Idea-ology Baseboards – Halloween
Idea-ology droplets – Halloween
Distress Crayons – Black Soot
Distress Grit Paste Crypt
Distress Mica Sprays – Halloween
Alcohol Ink Black cardstock
Tim Holtz DIstress Kraftstock Neutral

Also used:
SIzzix Tim Holtz dies Vault Series: Halloween 2021

Scrappy Shak Design Team: Happy Fall Pumpkin Duo

Me: Does this look like a gourd?
Him: No.
Me: (tries yet another color combo) Does this look like a gourd?
Him: Well… that’s better…
Me: (finishes card)
Him: Now that looks like a gourd.

I had a bit of a time trying to get the colors “right” for the green gourd/pumpkin. I wanted to make one of those cool blueish green gourds you see at the pumpkin patches. I was thinking a hazy, blue green, grey… I didn’t quite accomplish that, but I think I’m okay with my green gourd, which may not exist in real life, but that looks good next to my orange pumpkin!

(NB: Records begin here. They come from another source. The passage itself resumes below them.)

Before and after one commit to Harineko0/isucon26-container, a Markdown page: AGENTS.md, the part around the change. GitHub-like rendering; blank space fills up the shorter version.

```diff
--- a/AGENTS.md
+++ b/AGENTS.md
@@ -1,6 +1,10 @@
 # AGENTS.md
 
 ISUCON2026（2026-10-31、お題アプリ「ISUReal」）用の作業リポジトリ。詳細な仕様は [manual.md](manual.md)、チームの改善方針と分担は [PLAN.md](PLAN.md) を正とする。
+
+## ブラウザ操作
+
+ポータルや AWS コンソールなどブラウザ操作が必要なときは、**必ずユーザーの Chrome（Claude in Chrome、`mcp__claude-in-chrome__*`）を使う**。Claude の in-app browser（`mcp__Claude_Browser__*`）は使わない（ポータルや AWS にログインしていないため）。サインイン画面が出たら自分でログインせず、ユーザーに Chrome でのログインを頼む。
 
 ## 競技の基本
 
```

The colors I settled on were Rustic Wilderness and Bundled Sage. To get the four different paper colors for the colorize pumpkin die, I ink blended Rustic Wilderness on watercolor paper, using a heavy hand, and then did another piece using a light touch. I used Bundled Sage on another piece of paper, and Antique Linen for the small diecut on top which will be the highlight piece. After blending, I flicked water on all of the pieces, and dried. Then I splattered with Antique Linen, Rustic Wilderness, and Vintage Photo.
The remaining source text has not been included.